Assignment –
Copy each line of the records that holds the string "index".

_ _ _

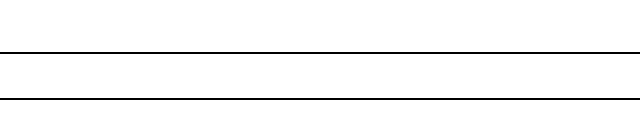
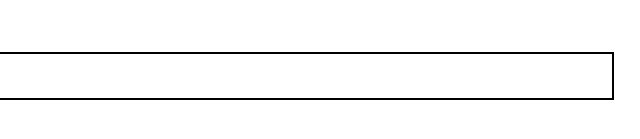
Before and after one commit to bizip/awesome-books, a website: page index.html in a window 1280 px wide. Shown: the part 695-834 px from the top of the page, 640-1280 px from the left. Drawn offline with Linux system fonts and the light colour scheme.

Commit message:
litlle touchs

```diff
--- a/main.css
+++ b/main.css
@@ -128,7 +128,7 @@ form button {
 }
 
 footer {
-  width: 100%;
+  width: 96%;
   height: 3rem;
   display: flex;
   position: fixed;
@@ -139,10 +139,11 @@ footer {
   bottom: 0;
   z-index: 1;
   margin-bottom: 5px;
+  background-color: #fff;
 }
 
 .contact {
   height: 90vh;
   width: 100%;
-  margin-bottom: 5px;
+  margin-bottom: 25px;
 }
```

_ _ _

Written solution –
Before and after one commit to bizip/awesome-books, a website: page index.html in a window 1280 px wide. Shown: the part 695-834 px from the top of the page, 640-1280 px from the left. Drawn offline with Linux system fonts and the light colour scheme.
   z-index: 1;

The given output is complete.